The project is the four-story, 80-unit, 52-parking-space Junction Flats mixed-use project replacing three old houses at 4433 42nd SW. Its board approval last August (official report here) included a directive for bigger balconies on the 42nd-facing east facade of the building. Project partner Brandon Nicholson, owner/developer for this as well as principal of architects Nicholson Kovalchick, explained that wouldn’t quite work because it would take a bite out of the light for studio apartments set aside as affordable housing.
Pitching for the board to compromise on the directive, he declared that Junction Flats is different because the team is all local – “completely different than any development you’ll see (from) out of town developers. We know this neighborhood, we know this market – my firm was based here for 10 years until we outgrew the space … Our fear is that many projects are being developed by out of town developers” with units too big, rents too high, or units too small, zero parking, etc. One-fifth of Junction Flats’ units will be held at Homes Within Reach program levels.
In addition, he explained, they are using federally (HUD) guaranteed financing, and on a tight timetable due to reviews associated with that. He and NK staff architect Courtney McCunney brought three options (detailed in the revised design packet) for trying to meet the spirit of the board recommendation, which focused not just on livability but also on the building not looking so “flat” up against 42nd, as board member Laird Bennion described it, also expressing concern about the uniform size of the windows and a resulting “monolithic” look. He said making it an attractive building would be the difference in its survivability over the long haul, instead of getting “scraped in 20 years.” Nicholson agreed, saying they’re getting a 40-year loan, so they don’t want the building to expire sooner, either.

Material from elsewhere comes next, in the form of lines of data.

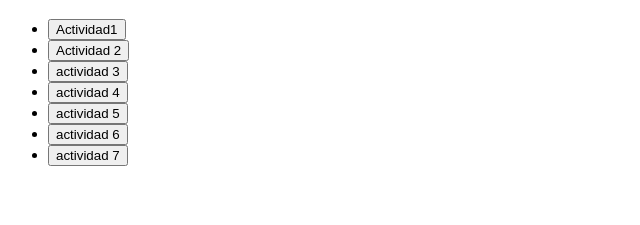
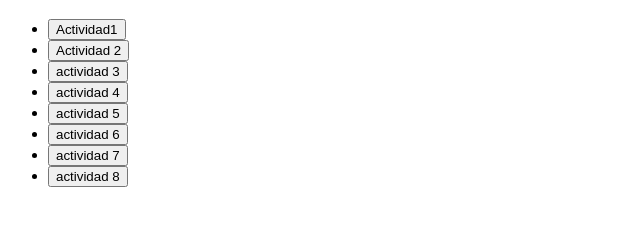
Before and after one commit to SikaFlex/prueba-1, a plain HTML site: page index.html in a window 1280 px wide. Shown: the part 61-286 px from the top of the page, without its empty margins (0-640 px from the left). Drawn offline with Linux system fonts and the light colour scheme.

Commit message:
subir 333333

```diff
--- a/index.html
+++ b/index.html
@@ -17,6 +17,7 @@
 <li><button onclick="location.href='actividad5/actividad5.html'"=>actividad 5</button></li>
 <li><button onclick="location.href='actividad6/actividad6.html'"=>actividad 6</button></li>
 <li><button onclick="location.href='actividad7/actividad7.html'"=>actividad 7</button></li>
+<li><button onclick="location.href='actividad8/actividad8.html'"=>actividad 8</button></li>
 
 </ul>
 
```
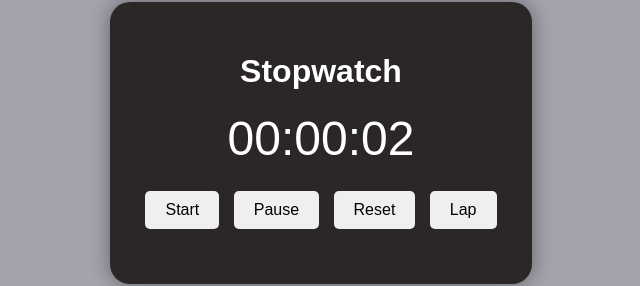
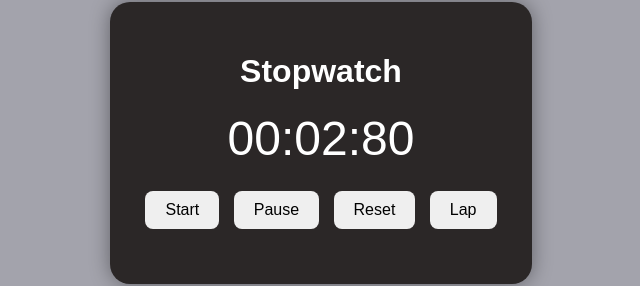
Before and after one commit to yashh8649/PRODIGY_WD_TASK-2, a plain HTML site: page index.html in a window 1280 px wide. Both pictures are taken after a click on the button "Start". Shown: the part 265-551 px from the top of the page, 319-959 px from the left. Drawn offline with Linux system fonts and the light colour scheme.

Commit message:
New changes

```diff
--- a/script.js
+++ b/script.js
@@ -1,10 +1,10 @@
-let [seconds, minutes, hours] = [0, 0, 0];
+let [milliseconds, seconds, minutes] = [0, 0, 0];
 let display = document.getElementById("display");
 let interval = null;
 
 document.getElementById("start").onclick = () => {
   if (interval) return;
-  interval = setInterval(startTimer, 1000);
+  interval = setInterval(startTimer, 10); // update every 10ms
 };
 
 document.getElementById("pause").onclick = () => {
@@ -15,7 +15,7 @@ document.getElementById("pause").onclick = () => {
 document.getElementById("reset").onclick = () => {
   clearInterval(interval);
   interval = null;
-  [seconds, minutes, hours] = [0, 0, 0];
+  [milliseconds, seconds, minutes] = [0, 0, 0];
   display.innerText = "00:00:00";
   document.getElementById("laps").innerHTML = "";
 };
@@ -28,19 +28,18 @@ document.getElementById("lap").onclick = () => {
 };
 
 function startTimer() {
-  seconds++;
+  milliseconds += 10;
+  if (milliseconds === 1000) {
+    milliseconds = 0;
+    seconds++;
+  }
   if (seconds === 60) {
     seconds = 0;
     minutes++;
   }
-  if (minutes === 60) {
-    minutes = 0;
-    hours++;
-  }
-
-  let h = hours < 10 ? "0" + hours : hours;
   let m = minutes < 10 ? "0" + minutes : minutes;
   let s = seconds < 10 ? "0" + seconds : seconds;
-
-  display.innerText = `${h}:${m}:${s}`;
+  let ms = Math.floor(milliseconds / 10);
+  ms = ms < 10 ? "0" + ms : ms;
+  display.innerText = `${m}:${s}:${ms}`;
 }
--- a/style.css
+++ b/style.css
@@ -26,7 +26,7 @@ button {
   padding: 10px 20px;
   font-size: 1em;
   border: none;
-  border-radius: 5px;
+  border-radius: 8px;
   cursor: pointer;
 }
 
```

No audience members chose to comment, but the board did take a look at written and visualized input sent to planner Tami Garrett by René Commons from the Junction Neighborhood Organization. Ultimately they asked NK to go with “a combination of option 1 and option 3” as shown in the revised packet, and the meeting ended. Watch the project via this city webpage; if you have any comments, on design or other issues, send them to planner Garrett at email@example.com.